Mike O'Brien is an employment lawyer who has helped HR professionals resolve workplace legal issues for over three decades. For most of that time, he has been a Society for Human Resource Management (SHRM) member and has served as a chapter and state council legal/legislative director. He has also served on regional and national SHRM committees focused on government and legislative affairs.
Recently, O'Brien published Monastery Mornings: My Unusual Boyhood Among the Saints and Monks (Paraclete Press, 2021). It tells his story of growing up amid Trappist monks, a religious order of the Roman Catholic Church, who lived near his home in rural northern Utah.
The book addresses a number of universal themes, such as overcoming adversity, being open to unexpected friendships and finding a sustainable life pathway. Knowing O'Brien's work with HR, however, I asked him what specific lessons he took away from his experiences with the monks that might prove useful for HR professionals.
Mentorship Is Not Just a Transaction
As a boy and young man, O'Brien helped the monks in their small bookstore and on their 1,800-acre farm. They let him follow them around as they worked, introduced him to the basics of that work, trusted him to do it, praised him when he did well and taught him to do better when he did not do so well.
"It is a classic example of good mentoring. I knew the monks cared about me and about my success," O'Brien said. "As a result, I trusted and valued their feedback, listened to them and grew/matured as a member of their extended community."
O'Brien thinks "the lesson for us in HR is that good mentoring requires a similar type of investment of time, talent, trust and treasure from all involved. Mentoring is not just a transaction; it is a relationship."
Promises, Commitments and Employee Engagement
O'Brien also noted that the Trappists were some of the most engaged "employees" he'd ever worked with. Some of those monks stayed, lived and worked at the Utah monastery for 60 or 70 years—an entire lifetime. Why?
O'Brien believes this engagement flowed, at least in part, from the vows or promises the monks made and kept. The Utah Trappists took vows of celibacy, poverty, obedience, stability (promising to remain a member of their community), and conversion of manners (to change and live the monastic life to its fullest). O'Brien said the vows created "a framework that gave definition and meaning to work and to life, and that made both worthwhile."
Most of us will never live in a monastery, and we even may doubt whether cloistered monks have much practical advice to offer about work in the outside world. O'Brien, however, believes that once properly translated for a life (or a workplace) beyond the abbey, the Trappist vows provide an intriguing secular pathway, too.
O'Brien explained that the Trappist vow of obedience really means "to listen and focus on others." The vow of stability means "to build and sustain community." Poverty means "to live with greater simplicity and more compassion." Celibacy outside a monastery means "to act with devotion in relationships." Finally, the monastic vow of conversion of manners means to "develop self-understanding and try to grow from it—to change for the better."
"When I consider those translated vows," O'Brien told me, "I cannot help but think that any employer would want (and would greatly benefit from) employees who promise to listen better, seek to build/sustain a workplace community, work with greater simplicity and compassion, show devotion to their job, and develop a self-understanding that facilitates growth and change."

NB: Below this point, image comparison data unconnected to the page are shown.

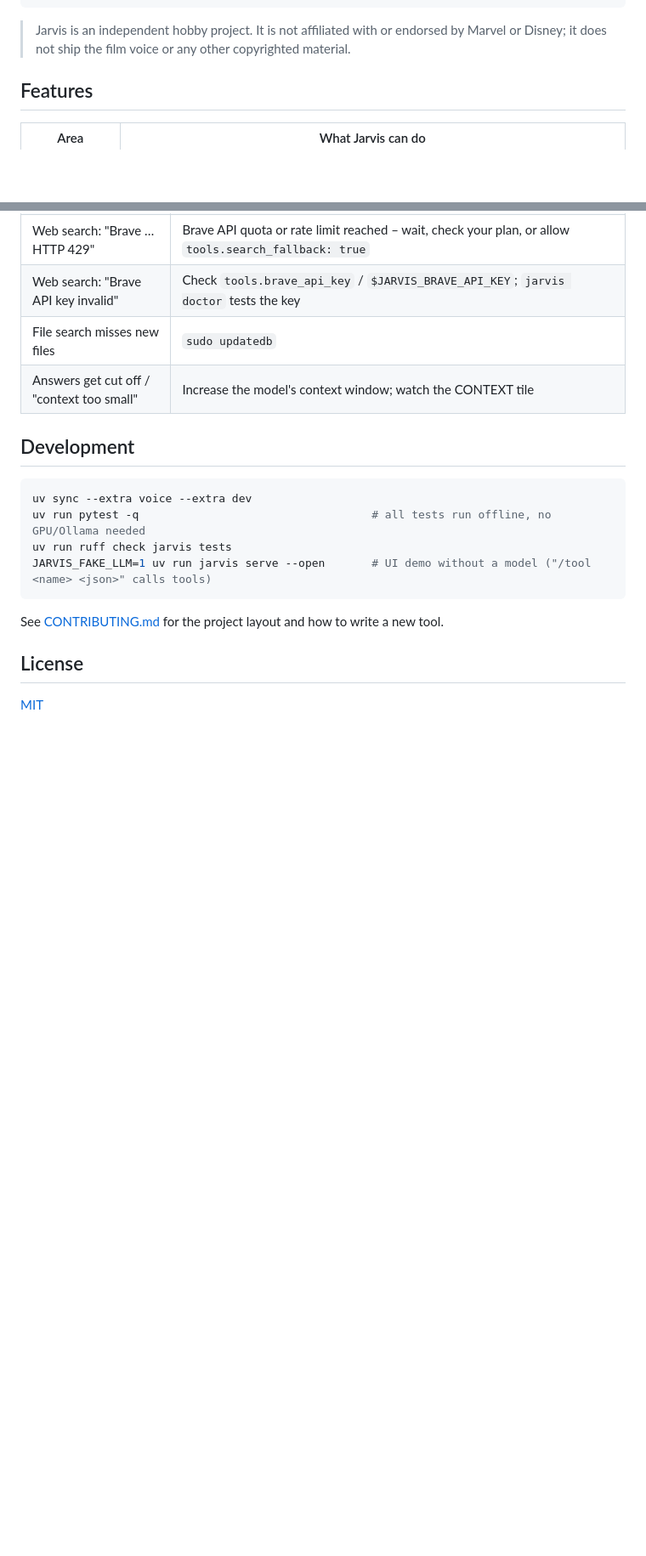
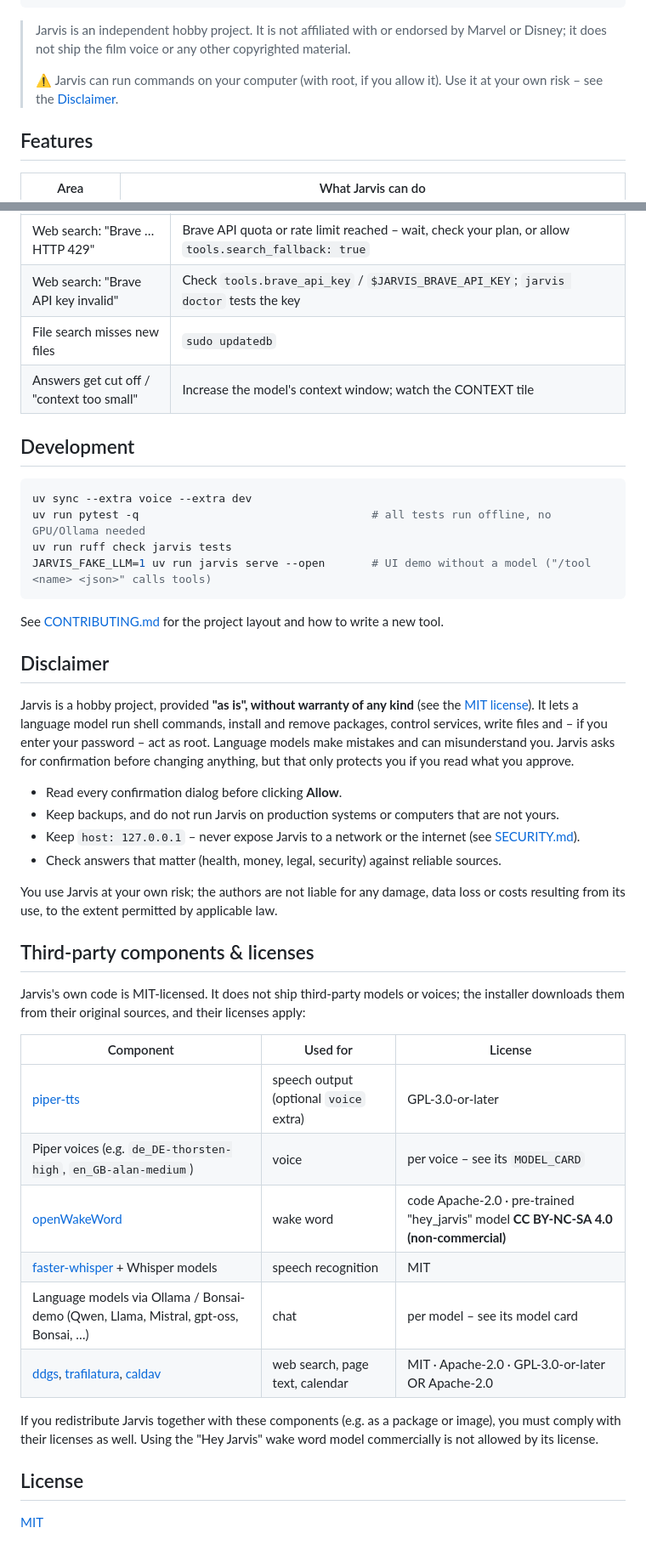
Before and after one commit to ressjo/AIAgentLocal, a Markdown page: README.md, 2 parts joined by grey strips. Shown at 85% size. GitHub-like rendering; blank space fills up the shorter version.

Commit message:
README: Haftungsausschluss und Lizenzen der Fremdkomponenten
- Abschnitt "Disclaimer" (ohne Gewähr, Nutzung auf eigenes Risiko, Hinweise
  zu Bestätigungen, Backups und host: 127.0.0.1) plus Warnhinweis oben
- Tabelle der Fremdkomponenten mit Lizenzen (piper-tts GPL-3.0,
  "hey_jarvis"-Modell CC BY-NC-SA 4.0, Stimmen und LLMs je Modell, …)
- Testdaten ohne echten Vornamen

Co-Authored-By: Claude Opus 5.5 <noreply@anthropic.com>
Claude-Session: https://claude.ai/code/session_01KFFhRryZLDpMMyE84FMHed

```diff
--- a/README.md
+++ b/README.md
@@ -22,6 +22,9 @@ Browser (localhost:8765)                          Python backend (FastAPI, 127.0
 
 > Jarvis is an independent hobby project. It is not affiliated with or endorsed by Marvel or Disney; it does not
 > ship the film voice or any other copyrighted material.
+>
+> ⚠ Jarvis can run commands on your computer (with root, if you allow it). Use it at your own risk – see the
+> [Disclaimer](#disclaimer).
 
 ## Features
 
@@ -439,6 +442,38 @@ JARVIS_FAKE_LLM=1 uv run jarvis serve --open       # UI demo without a model ("/
 
 See [CONTRIBUTING.md](CONTRIBUTING.md) for the project layout and how to write a new tool.
 
+## Disclaimer
+
+Jarvis is a hobby project, provided **"as is", without warranty of any kind** (see the [MIT license](LICENSE)).
+It lets a language model run shell commands, install and remove packages, control services, write files and –
+if you enter your password – act as root. Language models make mistakes and can misunderstand you. Jarvis asks
+for confirmation before changing anything, but that only protects you if you read what you approve.
+
+- Read every confirmation dialog before clicking **Allow**.
+- Keep backups, and do not run Jarvis on production systems or computers that are not yours.
+- Keep `host: 127.0.0.1` – never expose Jarvis to a network or the internet (see [SECURITY.md](SECURITY.md)).
+- Check answers that matter (health, money, legal, security) against reliable sources.
+
+You use Jarvis at your own risk; the authors are not liable for any damage, data loss or costs resulting from
+its use, to the extent permitted by applicable law.
+
+## Third-party components & licenses
+
+Jarvis's own code is MIT-licensed. It does not ship third-party models or voices; the installer downloads them
+from their original sources, and their licenses apply:
+
+| Component | Used for | License |
+|---|---|---|
+| [piper-tts](https://github.com/OHF-Voice/piper1-gpl) | speech output (optional `voice` extra) | GPL-3.0-or-later |
+| Piper voices (e.g. `de_DE-thorsten-high`, `en_GB-alan-medium`) | voice | per voice – see its `MODEL_CARD` |
+| [openWakeWord](https://github.com/dscripka/openWakeWord) | wake word | code Apache-2.0 · pre-trained "hey_jarvis" model **CC BY-NC-SA 4.0 (non-commercial)** |
+| [faster-whisper](https://github.com/SYSTRAN/faster-whisper) + Whisper models | speech recognition | MIT |
+| Language models via Ollama / Bonsai-demo (Qwen, Llama, Mistral, gpt-oss, Bonsai, …) | chat | per model – see its model card |
+| [ddgs](https://pypi.org/project/ddgs/), [trafilatura](https://github.com/adbar/trafilatura), [caldav](https://github.com/python-caldav/caldav) | web search, page text, calendar | MIT · Apache-2.0 · GPL-3.0-or-later OR Apache-2.0 |
+
+If you redistribute Jarvis together with these components (e.g. as a package or image), you must comply with
+their licenses as well. Using the "Hey Jarvis" wake word model commercially is not allowed by its license.
+
 ## License
 
 [MIT](LICENSE)
```
Also changed, not shown: CHANGELOG.md (+3 -0 lines).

In O'Brien's view, employee engagement comes from "a full and complete commitment to a group mission and set of identified goals." First, however, you have to identify both that mission and those goals. O'Brien believes the Trappists "did both exceedingly well."
A commitment to principle is not unheard of outside the monastic setting. For example, although they are not "vows" in the strictest sense, O'Brien noted that several of his employment law business clients ask their employees to follow certain defined core values. One of those clients focuses on these six principles: sincere communication, the idea that people make the difference, integrity, resilience, inclusion, and trust and empowerment.
In another book about the Trappists—Business Secrets of the Trappist Monks: One CEO's Quest for Meaning and Authenticity (Columbia Business School Publishing, 2013)—business executive and entrepreneur August Turak explained that monks are successful not despite their high principles, but rather because of them. O'Brien agrees, and told me, "There is much merit in trying to make our workplaces a little more principled, a little more monk-like."
A Final HR Lesson from the Monks
In his book, O'Brien quotes Trappist monk David Altman on how to succeed in a monastery: "The monk must put forth great effort to make many relationships work and to grow through them; … this is challenging work."
For me, Altman's observation captures HR at its best. When HR puts forth great effort to make the relationships in its organizations work, grow and develop, it provides an invaluable service to organization health and well-being. And yes, as Altman notes, it is challenging.
Jathan Janove, J.D., is the author of Hard-Won Wisdom: True Stories from the Management Trenches (HarperCollins/Amacom, 2017). He is president of Organization Development Network Oregon and was named by Inc. magazine as one of the Top 100 Leadership Speakers for 2018. If you have questions or suggestions for topics for future columns, write to JathanJanove@comcast.net.